_About this task_:
In how many lines of the listing does the string "import" appear? Give only the number.

_Records to process_:
═══

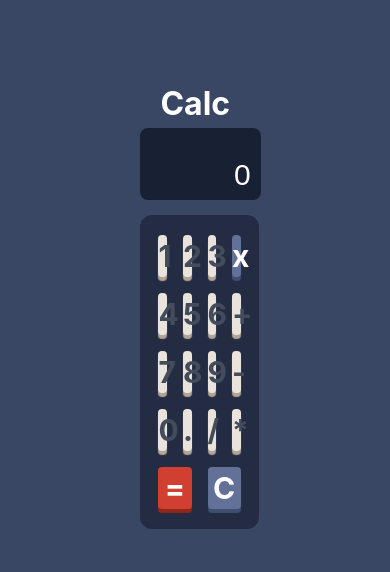
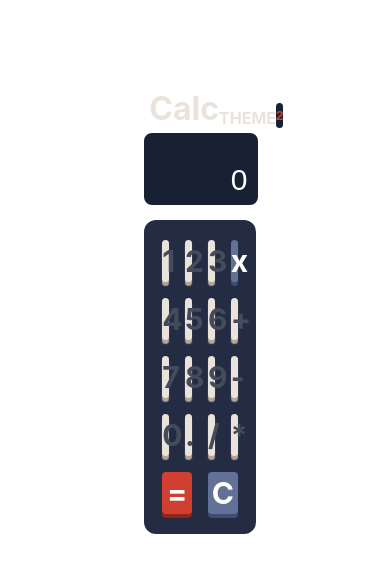
Before and after one commit to JoaoVitor-Bispo/react-calculator, a React (Create React App) app in the folder calculator/: page / in a window 390 px wide. Shown: the top 572 px of the page. Built offline with nearby package versions, Linux system fonts and the light colour scheme.

Commit message:
design finalizado, sem responsividade e sem quebra de linha no input

```diff
--- a/calculator/src/App.css
+++ b/calculator/src/App.css
@@ -1,26 +1,4 @@
-:root {
-  --bgblue: #3A4764;
-  --bgcalc: #182034;
-  --buttons: #EAE3DC;
-  --bluefont: #444B5A;
-}
 * {
   padding: 0px;
   margin: 0px;
 }
-body {
-  background-color: var(--bgblue);
-}
-h1 {
-  color: white;
-  margin: 5px 20px;
-  text-align: left;
-}
-.main {
-  color: var(--bluefont);
-  padding: 0px 0px 15px 0px;
-  width: 28%;
-  margin: 10vh auto;
-  text-align: center;
-  border-radius: 10px;
-}
--- a/calculator/src/App.js
+++ b/calculator/src/App.js
@@ -1,13 +1,12 @@
 import './App.css';
 import Numbers from './components/Numbers';
+import Themes from './components/design/Themes';
 
 function App() {
+
   return (
       <div className="App">
-        <div className="main">
-          <h1>Calc</h1>
-          <Numbers/>
-        </div>
+          <Themes/>
       </div>
   );
 }
--- a/calculator/src/components/Calculator.jsx
+++ b/calculator/src/components/Calculator.jsx
@@ -1,7 +1,7 @@
 import Input from "./Input";
 import { useState } from "react";
 
-function Calculator({expression}) {
+function Calculator({expression, theme}) {
 
     const array = []
 
@@ -40,7 +40,7 @@ function Calculator({expression}) {
     }
     return (
         <>
-            <Input result={array}/>
+            <Input result={array} theme={theme}/>
         </>
     )
 }
--- a/calculator/src/components/Input.jsx
+++ b/calculator/src/components/Input.jsx
@@ -1,8 +1,8 @@
 import styles from './Input.module.css'
 
-function Input({result}) {
+function Input({result, theme}) {
     return (
-        <div className={styles.divInput}>
+        <div className={styles.divInput} id={styles[theme]}>
             <input type="text"  className='input' value={result.join('')}/>
         </div>
     )
--- a/calculator/src/components/Input.module.css
+++ b/calculator/src/components/Input.module.css
@@ -3,8 +3,6 @@
     margin-bottom: 15px;
 }
 .divInput > input {
-    background-color: #182034;
-    color: white;
     width: 90%;
     padding: 30px 10px 8px 12px;
     font-size: 30px;
@@ -13,3 +11,15 @@
     border-radius: 8px;
     text-align: right;
 }
+#blue > input {
+    background-color: #182034;
+    color: white;
+}
+#purple > input {
+    background-color: #1D0934;
+    color: #FFE53D;
+}
+#white > input {
+    background-color: #EDEDED;
+    color: #35352C;
+}
--- a/calculator/src/components/Number.module.css
+++ b/calculator/src/components/Number.module.css
@@ -2,8 +2,8 @@
     padding: 0px;
     margin: 0px;
 }
-.divNums {
-    background-color: #232C43;
+
+#divNums {
     width: 90%;
     margin: auto;
     padding: 12px 10px;
@@ -12,30 +12,86 @@
     display: grid;
     grid-template-columns: 25% 25% 25% 25%;
 }
-.divNums > div {
-    background-color: #EAE3DC;
+#divNums > div {
     margin: 8px;
     font-weight: bolder;
     padding: 3px 0px;
     border-radius: 4px;
+}
+#divNums > div:active {
+    transition-property: scale;
+    scale: 0.9;
+}
+#num16 {
+    grid-column-start: 1;
+    grid-column-end: 3;
+}
+#num17 {
+    grid-column-start: 3;
+    grid-column-end: 5;
+}
+
+/*  --> BLUE DIV <-- */
+.divblue {
+    background-color: #232C43;
+    color: #444B5A;
+}
+.divblue > div {
+    background-color: #EAE3DC;
     box-shadow: 0px 4px 1px #B4A597;
 }
-#num3 {
+.divblue > #num3 {
     background-color: #637097;
     color: white;
     box-shadow: 0px 4px 1px #404E72;
 }
-#num16 {
+.divblue > #num16 {
     background-color: #D03F2F;
     color: white;
     box-shadow: 0px 4px 1px #93261A;
-    grid-column-start: 1;
-    grid-column-end: 3;
 }
-#num17 {
+.divblue > #num17 {
     background-color: #637097;
     color: white;
     box-shadow: 0px 4px 1px #404E72;
-    grid-column-start: 3;
-    grid-column-end: 5;
 }
+
+/* --> PURPLE DIV <-- */
+.divpurple {
+    background-color: #1D0934;
+}
+.divpurple > div {
+    background-color: #58077D;
+    color: #FFE53D;
+    box-shadow: 0px 4px 1px #BC15F4;
+}
+.divpurple > #num16{
+    background-color: #00E0D1;
+    color: #1B2428;
+    box-shadow: 0px 4px 1px #53c2bc;
+}
+.divpurple > #num17, #num3 {
+    background-color: #341C4F;
+    color: white;
+    box-shadow: 0px 4px 1px #871C9C;
+}
+
+/* --> WHITE DIV <-- */
+.divwhite {
+    background-color: #D1CCCC;
+    color: #35352C;
+}
+.divwhite > div {
+    background-color: #EAE3DC;
+    box-shadow: 0px 4px 1px #B4A597;
+}
+.divwhite > #num3, #num17 {
+    background-color: #377F86;
+    color: white;
+    box-shadow: 0px 4px 1px #1B5F65;
+}
+.divwhite > #num16 {
+    background-color: #D03F2F;
+    color: white;
+    box-shadow: 0px 4px 1px #93261A;
+}
--- a/calculator/src/components/Numbers.jsx
+++ b/calculator/src/components/Numbers.jsx
@@ -2,8 +2,7 @@ import styles from './Number.module.css'
 import Calculator from './Calculator';
 import { useState } from 'react';
 
-function Number() {
-
+function Number({teste}) {
     const areaButtons = [1, 2, 3, 'x', 4, 5, 6, '+', 7, 8, 9, '-', 0, '.', '/', '*', '=', 'C']
     const [clicked, setClicked] = useState([])
     const array = []
@@ -13,17 +12,16 @@ function Number() {
         setClicked((array) => [...array, e.target.innerHTML])
     }
 
-
     return (
         <div>
             {
                 clicked.length > 0 ? (
-                        <Calculator expression={clicked}/>
+                        <Calculator expression={clicked} theme={teste}/>
                 ) : (
-                    <Calculator expression={'0'}/>
+                    <Calculator expression={'0'} theme={teste}/>
                 )
         }
-            <div className={styles.divNums}>
+            <div className={styles['div'+teste]} id={styles.divNums}>
                 {
                     areaButtons.map((element, index) => (
                         <div onClick={setNum} key={index} id={`${styles['num'+index]}`}>{element}</div>
--- /dev/null
+++ b/calculator/src/components/design/Themes.jsx
@@ -0,0 +1,53 @@
+import { useState } from "react"
+import Number from "../Numbers"
+import styles from './Themes.module.css'
+
+function Themes(color) {
+    const [Theme, setTheme] = useState('blue')
+    const [order, setOrder] = useState(2)
+
+    const themes = [
+        {
+            index: 1,
+            design: 'blue',
+            bg: '#3A4764'
+        },
+        {
+            index: 2,
+            design: 'white',
+            bg: '#E6E6E6'
+        },
+        {
+            index: 3,
+            design: 'purple',
+            bg: '#250a44'
+        }
+    ]
+    const defColor = (e) => {
+        setOrder(order + 1)
+        if(order > 2) {
+            setOrder(1)
+        }
+
+        themes.map((element, index) => {
+            if(element.index == order) {
+                setTheme(element.design)
+                document.documentElement.style.backgroundColor = element.bg
+            }
+        })
+
+    }
+    return (
+        <div className={styles.container} id={styles['div'+Theme]}>
+            <div className={styles.div1}>
+                <h1>Calc</h1>
+                <div className={styles.themecontain}>
+                    <label htmlFor={Theme}>THEME</label>
+                    <input type="button" className={styles.input} name={Theme} id={styles[Theme]} onClick={defColor} value={order}/>
+                </div>
+            </div>
+            <Number teste={Theme}/>
+        </div>
+    )
+}
+export default Themes
--- /dev/null
+++ b/calculator/src/components/design/Themes.module.css
@@ -0,0 +1,51 @@
+.container {
+    padding: 0px 0px 15px 0px;
+    width: 26%;
+    margin: 10vh auto;
+    text-align: center;
+    border-radius: 10px;
+}
+.div1 {
+    padding: 5px;
+    display: flex;
+    flex-flow: row nowrap;
+    justify-content: space-between;
+}
+.themecontain {
+    width: 50%;
+    padding-right: 8px;
+    display: flex;
+    justify-content: space-evenly;
+    align-items: end;
+}
+.input {
+    width: 40%;
+    height: 25px;
+    font-weight: bolder;
+    display: inline-block;
+    border-radius: 18px;
+    border: none;
+}
+.input:hover {
+    opacity: 0.8;
+}
+label {
+    font-weight: bolder;
+}
+#divblue .div1 {
+    color: #EAE3DC;
+}
+#divwhite {
+    color: #35352C;
+}
+input#purple {
+    background-color: #1D0934;
+    color: #00E0D1;
+}
+input#blue {
+    background-color: #182034;
+    color: #D03F2F;
+}
+#divpurple {
+    color: #FFE53D;
+}
```
Also changed, not shown: calculator/src/components/design/blueTheme.jsx (deleted).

═══

_Reply_:
12